=== TASK DESCRIPTION ===
Return the entries verbatim and drop every picture.

Structured diff data
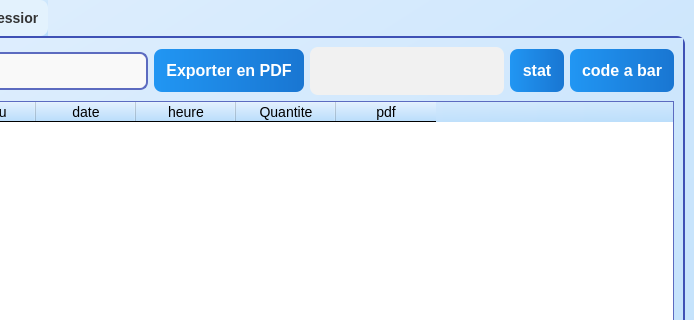
First picture: the form in mainwindow.ui, repository azizjalloul1/projet-c-CODEHEXA, before the edit; both pictures show x 276 to 970 and y 0 to 320 of the 970 by 645 pixel window.
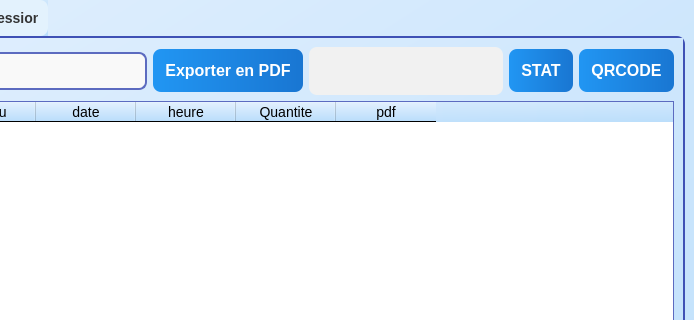
Second picture: the form after the edit. The open tabs and pages were chosen to show the change.

```diff
--- a/mainwindow.ui
+++ b/mainwindow.ui
@@ -406,14 +406,14 @@
         <item>
          <widget class="QPushButton" name="stat">
           <property name="text">
-           <string>stat</string>
+           <string>STAT</string>
           </property>
          </widget>
         </item>
         <item>
          <widget class="QPushButton" name="codebar">
           <property name="text">
-           <string>code a bar</string>
+           <string>QRCODE</string>
           </property>
          </widget>
         </item>
```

=== TASK RESULT ===
First picture: the form in mainwindow.ui, repository azizjalloul1/projet-c-CODEHEXA, before the edit; both pictures show x 276 to 970 and y 0 to 320 of the 970 by 645 pixel window.
Second picture: the form after the edit. The open tabs and pages were chosen to show the change.

```diff
--- a/mainwindow.ui
+++ b/mainwindow.ui
@@ -406,14 +406,14 @@
         <item>
          <widget class="QPushButton" name="stat">
           <property name="text">
-           <string>stat</string>
+           <string>STAT</string>
           </property>
          </widget>
         </item>
         <item>
          <widget class="QPushButton" name="codebar">
           <property name="text">
-           <string>code a bar</string>
+           <string>QRCODE</string>
           </property>
          </widget>
         </item>
```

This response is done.